K-State Sports Extra: Coaches Go to School

by Mark Janssen

MANHATTAN, Kan. - It's a training classroom course that each and every K-State coach and staff member hopes will never have to be put into use. But if needed, the Wildcat coaches are now prepared after completing the Basic Life Support For Healthcare Provider Course.

"Number one, you never know when the opportunity is going to arise to help save someone," said K-State football coach Bill Snyder, who joined his staff Monday morning at the Mercy Regional Health Center in Manhattan to take the course. "On the athletic field we have trainers who are far more productive in a life-saving situation, but equally important is that in everyday life you could run into a life-saving situation with a family member or a friend."

The two-hour course has been hosted by the Mercy Regional Health Center and covered material for adults and children when it comes to CPR, rescue scenarios, Automated External Defibrillator use and foreign-body airway obstruction.

"Not only do we want coaches to be prepared for an incident involving one of their athletes, but with the majority of the coaches providing camps, we want the safest possible environment for young children," said Kristin Cottman, community education specialist for the Mercy Health Center, which is one of eight teaching sites in the region.

On the importance of knowing how to care for a child-type emergency in a camp setting, Snyder said, "While we have trainers everywhere, and all the equipment necessary to service our camps, it's also good to have the entire staff with a solid understanding on how to care for a young person who is in trouble. A lot of time something can be done better by two people as opposed to just one. Our coaches now have the capacity to help our trainers if there is such a need."

Athletics director John Currie initiated the plan of not only educating his coaching and department staff, but in addition, he said, "We made a decision when I first got here to invest in a number of new AED's so we could have them in all of our facilities such as Bramlage Coliseum and the indoor football facility, plus we purchased enough portable units so all of our teams can always travel with a unit."

With the Wildcat basketball staff taking its turn Tuesday afternoon, coaches learned from a "Practice While Watch" format where they watched the steps of CPR on TV screens while practicing with manikins.

Or in Cottman's words, "Our certified instructors are able to offer feedback and coaching while the students are practicing."

Shawna Jordan, a K-State research assistant professor in Human Nutrition, along with John Dicicco and Chad Perkins have served as instructors for 22 courses since last fall certifying 212 KSU staff participants for a two-year period. Every two years coaches will be asked to recertify through a review course.

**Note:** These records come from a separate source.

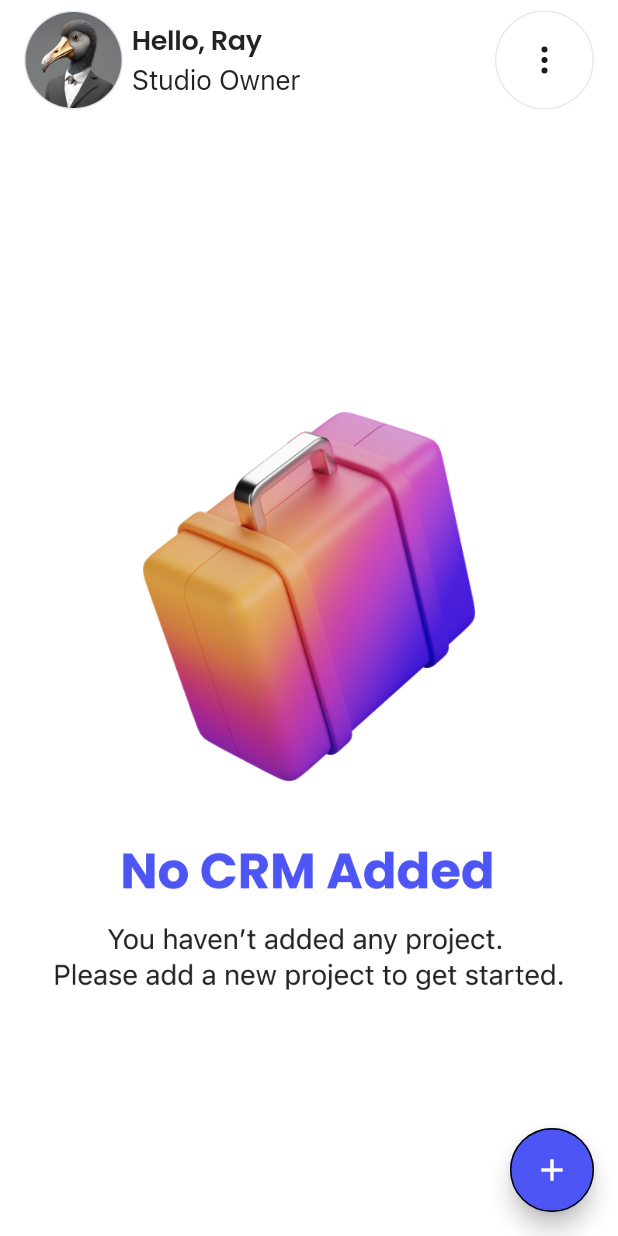
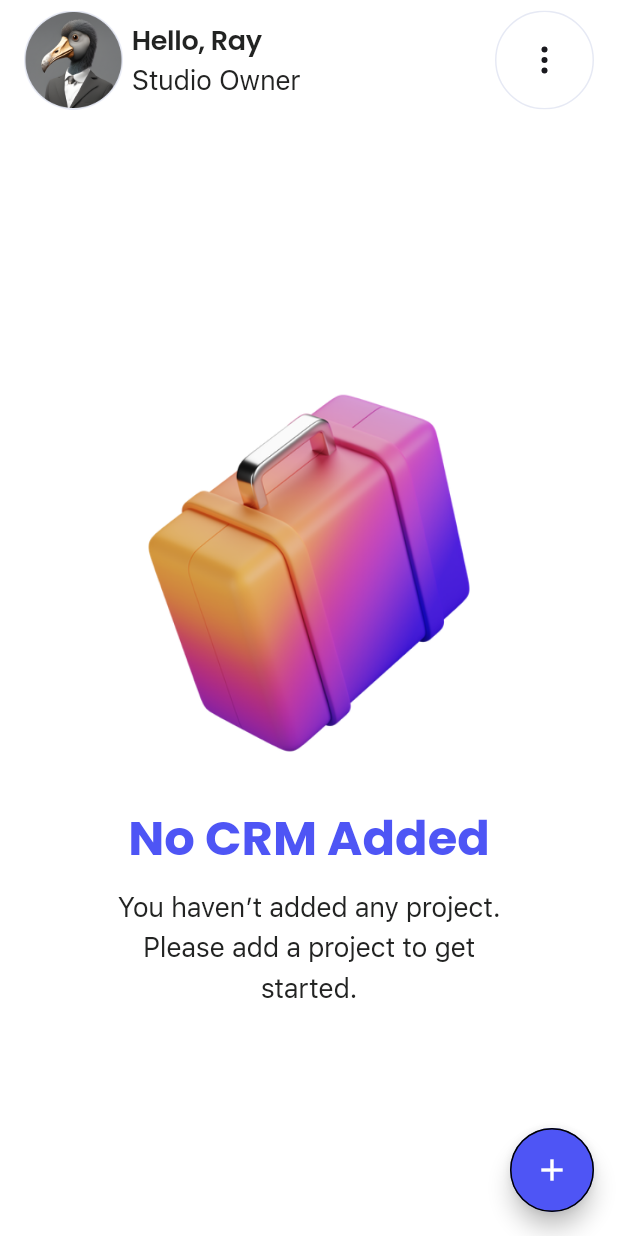
Before and after one commit to KhuntJenish/streamline, a Flutter app: the CrmScreen screen opened directly, on a phone screen of 412 x 824 dp. Run offline on Flutter 3.47's test engine with Material 3 defaults, Android fonts, the light colour scheme and no system bars; our stand-ins replace flutter_animate, flutter_svg, get, responsive_framework.

Commit message:
refator:crm view updated

```diff
--- a/lib/src/features/options/crm/crm_screen.dart
+++ b/lib/src/features/options/crm/crm_screen.dart
@@ -1,5 +1,6 @@
 import 'package:flutter/material.dart';
 import 'package:flutter_svg/svg.dart';
+import 'package:get/get.dart';
 import 'package:streamline/src/constants/app_sizes.dart';
 import 'package:streamline/src/constants/constant_design.dart';
 import 'package:streamline/src/utils/utils.dart';
@@ -12,12 +13,31 @@ class CrmScreen extends StatelessWidget {
     return Scaffold(
       appBar: cAppBar(
         context,
-        [
-          SvgPicture.asset(AppIcons.option),
-          gapW16,
-        ],
+        [SvgPicture.asset(AppIcons.option), gapW16],
       ),
-      body: Center(child: Image.asset(AppImages.noCRM)),
+      body: SafeArea(
+        minimum: const EdgeInsets.all(16),
+        child: Column(
+          mainAxisAlignment: MainAxisAlignment.center,
+          children: [
+            Image.asset(AppImages.bag, height: 300, width: 300),
+            gapH6,
+            Text(
+              'No CRM Added',
+              style: context
+                  .ts32(color: context.colorScheme.primary)
+                  ?.copyWith(fontFamily: 'Poppins')
+                  .bold,
+            ),
+            gapH12,
+            Text(
+              'You haven’t added any project. Please add a project to get started.',
+              style: context.ts18()?.regular,
+              textAlign: TextAlign.center,
+            ).paddingSymmetric(horizontal: 50)
+          ],
+        ),
+      ),
       floatingActionButton: FloatingActionButton(
         onPressed: () {},
         child: Icon(Icons.add, color: context.colorScheme.surface),
--- a/lib/src/utils/app_assets.dart
+++ b/lib/src/utils/app_assets.dart
@@ -15,6 +15,7 @@ class AppImages {
   static const noProjects = '$imagePath/no-projects.png';
   static const currentBalanceCard = '$imagePath/current-balance.png';
   static const totalPayableCard = '$imagePath/total-payable.png';
+  static const bag = '$imagePath/bag.png';
 }
 
 class AppIcons {
```
Also changed, not shown: assets/images/bag.png (added).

"The coaches have been very receptive and have had a great attitude about learning more about CPR," Cottman said.